[PROMPT]: The response should contain all of the records, copied exactly, and none of the images.

[Saved data entries]
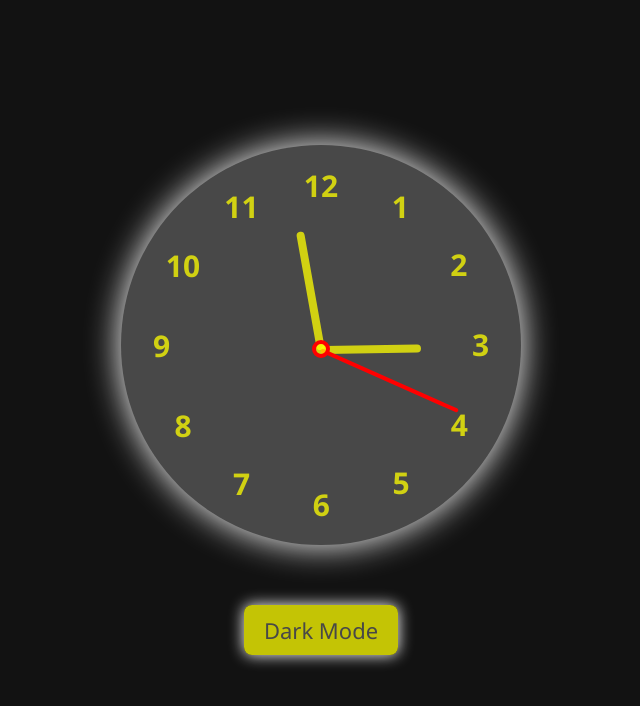
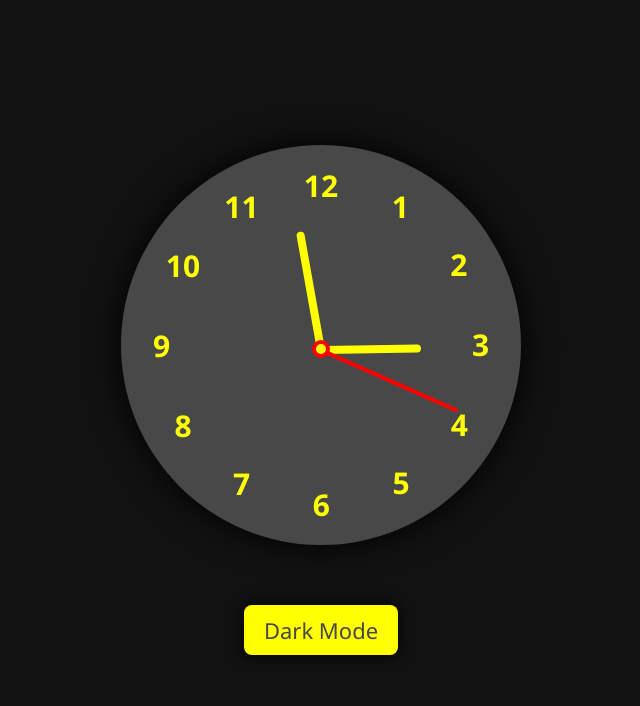
Before and after one commit to IshaniSJM/Clock, a plain HTML site: page index.html in a window 1280 px wide. Both pictures are taken after a click on the element "Dark Mode". Shown: the whole page, without its empty margins (319-959 px from the left). Drawn offline with Linux system fonts and the light colour scheme.

Commit message:
Changed dark mode color

```diff
--- a/styles.css
+++ b/styles.css
@@ -29,9 +29,9 @@ body.dark
 {
     --primary-color: #121212;
     --white-color: #484848;
-    --black-color: rgba(255, 255, 0, 0.75);
+    --black-color: rgb(255, 255, 0);
     --red-color: red;
-    --shadow-color: rgb(255, 255, 255);
+    --shadow-color: rgb(0, 0, 0);
 }
 
 .darkMode
```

[SOLUTION TO THIS TASK]:
Before and after one commit to IshaniSJM/Clock, a plain HTML site: page index.html in a window 1280 px wide. Both pictures are taken after a click on the element "Dark Mode". Shown: the whole page, without its empty margins (319-959 px from the left). Drawn offline with Linux system fonts and the light colour scheme.

Commit message:
Changed dark mode color

```diff
--- a/styles.css
+++ b/styles.css
@@ -29,9 +29,9 @@ body.dark
 {
     --primary-color: #121212;
     --white-color: #484848;
-    --black-color: rgba(255, 255, 0, 0.75);
+    --black-color: rgb(255, 255, 0);
     --red-color: red;
-    --shadow-color: rgb(255, 255, 255);
+    --shadow-color: rgb(0, 0, 0);
 }
 
 .darkMode
```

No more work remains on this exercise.